Mr. Doub has made the study of “civics” a second leading feature. With a limited number of pages, the various functions of government receive but little consideration. In the analysis of the Constitution (pp. 341-347), the judiciary is unduly emphasized by giving it as much space

the legislative and executive departments together. Among the commendable features are the following: the space given to the life of the people; comparatively few pages given to accounts of the wars; and the large number of well-executed maps. “Questions and topics” are given at the close of each general period, the questions being chiefly upon the paragraphs of the text. To use some sixty-five pages in this way is a very doubtful expedient. There is but slight emphasis placed upon supplementary work. Four books only are recommended for the use of pupils and eight for teachers.

The reviewer believes the text, as a whole, to be too comprehensive for pupils of the grammar-school age. Parts of it might be used to advantage for reference, and it would also be valuable to teachers in conducting reviews. A few omissions should be noted. No mention is made of the Portuguese expeditions and their influence on Columbus. The difficulties Columbus' encountered and the means by which he was finally enabled to start on his expedition are not related. No reference is made to Cortez and Pizarro; to the charters of 1609 and 1612; and to the influence of Thomas Hooker in Connecticut. The accounts of the expeditions of Marquette and La Salle would have been strengthened had the routes they took been sketched. The influence of John Hay on the problems of the Orient might well have been discussed.

J. A. James.

A Brief Survey of British History, by C. E. Snowden, M.A. (London, Methuen, 1905, pp. xii, 159), is such an ingenious compilation of dates, names, and facts as a candidate for the doctor's degree in this country may sometimes excerpt from his store of notes and jot down together to aid his memory at the supreme test. But such a compilation, however valuable to the compiler, is rarely of much service to others. Mr. Snowden's compilation, according to the modest and ingenuous preface, was originally "made for the benefit of a class of small boys preparing for the Oxford Local Juniors Examination "; subsequently it was enlarged and “compared with and checked by several of the best school text-books”. Though larger in bulk than Acland and Ransome's wellknown little Handbook, with which a comparison is natural, it is decidedly slimmer in contents, and can scarcely be as useful to students or teachers. In numerous notes, made by boiling down parts of Medley's Manual, an attempt is made to give the essence of England's constitutional history, but the attempt is not a complete success. Several appendixes, “illustrative of the points of contact between Great Britain, her colonies, and foreign nations ”, are too disjointed to be suggestive.
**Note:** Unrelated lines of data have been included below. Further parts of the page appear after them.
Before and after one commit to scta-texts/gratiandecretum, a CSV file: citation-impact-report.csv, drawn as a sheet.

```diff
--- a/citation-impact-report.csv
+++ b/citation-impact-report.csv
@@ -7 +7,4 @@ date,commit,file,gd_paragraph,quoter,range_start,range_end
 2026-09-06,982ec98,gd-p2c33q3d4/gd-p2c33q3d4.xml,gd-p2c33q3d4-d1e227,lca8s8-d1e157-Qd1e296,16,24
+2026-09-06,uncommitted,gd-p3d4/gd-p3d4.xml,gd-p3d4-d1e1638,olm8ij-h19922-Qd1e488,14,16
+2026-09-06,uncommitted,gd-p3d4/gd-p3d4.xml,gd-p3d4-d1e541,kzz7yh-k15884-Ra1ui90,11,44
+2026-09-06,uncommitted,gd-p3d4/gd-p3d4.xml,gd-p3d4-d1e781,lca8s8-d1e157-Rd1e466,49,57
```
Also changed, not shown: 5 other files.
One would gladly have spared the lists of “ Ladies of England” and of English queens since the Norman Conquest to make room for some such helpful tables of the composition and growth of the two Houses of Parliament as Acland and Ransome give. The full genealogical tables are good and mostly accurate. Half the value of a book of information of this kind lies in a good index; this book has none.





I ask the privilege of pointing out some of the incorrect statements and deductions made by the writer of the notice of my Short History of Venice in the Review for October, 1905, PP. 132–135.

Similar treatment of a work on American or English history might well go unnoticed, for we have a hundred experts in those fields who could judge between the reviewer and the author: but in Venetian history we have few experts, and were I to remain silent, your readers might infer that I accept the condemnation implied by your reviewer's strictures. A historian who has devoted years to his work cannot rest under the imputation of neglecting the elementary sources of material; especially when that imputation is made in the special organ of his fellow-workers in history.

As it would be impossible for you to print a detailed rebuttal, I shall limit myself to showing that on all the main questions I have the support of one or more of the recognized modern authorities. This will serve to dissipate the impression which he creates, that I am hopelessly wrong and alone on all points, while he is infallibly right and has the accepted opinion of every student of Venetian history behind him.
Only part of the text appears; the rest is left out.